Hearing Test Audiograms and How to Interpret Them

Hearing aids and an otoscope placed on an audiologists desk with an audiogram hearing test chart

Determining hearing loss is more technical than it might seem at first. You can probably hear certain things clearly at lower volumes but not others. The majority of letters may sound clear at high or low volumes but others, like “s” and “b” may get lost. It will become more obvious why you notice inconsistencies with your hearing when you figure out how to interpret your hearing test. Because merely turning up the volume isn’t enough.

How do I interpret the results of my audiogram?

An audiogram is a type of hearing test that hearing professionals use to calculate how you hear. It would be great if it looked as basic as a scale from one to ten, but sadly, that’s not the case.

Many people find the graph format complicated at first. But you too can understand a hearing test if you’re aware of what you’re looking at.

Looking at volume on an audiogram

Along the left side of the chart is the volume in Decibels (dB) from 0 (silent) to around 120 (thunder). This number will define how loud a sound needs to be for you to be able to hear it. Higher numbers mean that in order for you to hear it, you will require louder sound.

If you can’t hear any sound until it is around 30 dB then you have mild hearing loss which is a loss of sound between 26 and 45 dB. You have moderate hearing loss if your hearing starts at 45-65 dB. If you begin hearing at between 66 and 85 dB then it means you’re dealing with severe hearing loss. If you are unable to hear sound until it reaches 90 dB or more (louder than the volume of a running lawnmower), it means that you have profound hearing loss.

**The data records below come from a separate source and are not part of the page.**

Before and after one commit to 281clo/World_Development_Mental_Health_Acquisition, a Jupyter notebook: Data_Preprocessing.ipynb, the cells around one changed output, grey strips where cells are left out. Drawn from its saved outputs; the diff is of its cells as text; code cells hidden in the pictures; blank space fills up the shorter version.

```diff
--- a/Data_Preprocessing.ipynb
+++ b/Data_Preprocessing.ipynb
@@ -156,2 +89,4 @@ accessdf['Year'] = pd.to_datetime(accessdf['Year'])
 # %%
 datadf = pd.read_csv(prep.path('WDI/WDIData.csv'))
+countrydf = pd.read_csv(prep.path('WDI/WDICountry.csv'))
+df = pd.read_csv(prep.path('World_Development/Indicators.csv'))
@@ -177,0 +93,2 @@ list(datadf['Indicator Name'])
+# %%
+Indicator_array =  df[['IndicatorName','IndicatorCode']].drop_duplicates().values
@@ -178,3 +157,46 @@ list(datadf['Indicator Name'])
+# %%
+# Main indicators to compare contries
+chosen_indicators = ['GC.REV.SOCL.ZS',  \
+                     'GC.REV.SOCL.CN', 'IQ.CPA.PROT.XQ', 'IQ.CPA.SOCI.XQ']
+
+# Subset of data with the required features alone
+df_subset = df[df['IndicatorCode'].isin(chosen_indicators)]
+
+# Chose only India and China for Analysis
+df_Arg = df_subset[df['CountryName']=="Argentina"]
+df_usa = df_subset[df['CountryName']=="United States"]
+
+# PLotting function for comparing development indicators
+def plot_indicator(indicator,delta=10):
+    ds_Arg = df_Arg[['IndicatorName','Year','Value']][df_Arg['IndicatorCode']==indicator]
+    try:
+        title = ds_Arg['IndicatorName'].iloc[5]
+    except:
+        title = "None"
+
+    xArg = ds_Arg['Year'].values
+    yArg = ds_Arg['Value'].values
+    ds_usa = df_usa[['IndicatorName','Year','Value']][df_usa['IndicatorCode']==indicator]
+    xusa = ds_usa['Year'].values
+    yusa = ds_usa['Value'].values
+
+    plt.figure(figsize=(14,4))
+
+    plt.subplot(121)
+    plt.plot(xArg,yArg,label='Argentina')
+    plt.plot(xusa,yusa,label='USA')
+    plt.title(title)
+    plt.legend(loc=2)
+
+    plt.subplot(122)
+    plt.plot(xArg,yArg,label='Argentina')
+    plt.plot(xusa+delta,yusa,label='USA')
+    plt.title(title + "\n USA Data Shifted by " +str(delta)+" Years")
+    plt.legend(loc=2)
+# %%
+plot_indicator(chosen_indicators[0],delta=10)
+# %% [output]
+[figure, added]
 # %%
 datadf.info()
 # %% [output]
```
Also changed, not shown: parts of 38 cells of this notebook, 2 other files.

The frequency section of your audiogram

Volume’s not the only thing you hear. You hear sound at different frequencies, commonly known as pitches in music. Frequencies help you differentiate between types of sounds, and this includes the letters of the alphabet.

Along the lower section of the chart, you’ll typically find frequencies that a human ear can detect, going from a low frequency of 125 (lower than a bullfrog) to a high frequency of 8000 (higher than a cricket)

We will test how well you hear frequencies in between and can then plot them on the graph.

So if you’re dealing with hearing loss in the higher wavelengths, you may need the volume of high frequency sounds to be as high as 60 dB (the volume of somebody talking at a raised volume). The chart will plot the volumes that the various frequencies will need to reach before you’re able to hear them.

Is it essential to measure both frequency and volume?

So in the real world, what might the outcome of this test mean for you? Here are some sounds that would be harder to hear if you have the very common form of high frequency hearing loss:

  • Beeps, dings, and timers
  • Music
  • “F”, “H”, “S”
  • Whispers, even if hearing volume is good
  • Women and children who tend to have higher-pitched voices
  • Birds

Some specific frequencies may be harder for somebody with high frequency hearing loss to hear, even within the higher frequency range.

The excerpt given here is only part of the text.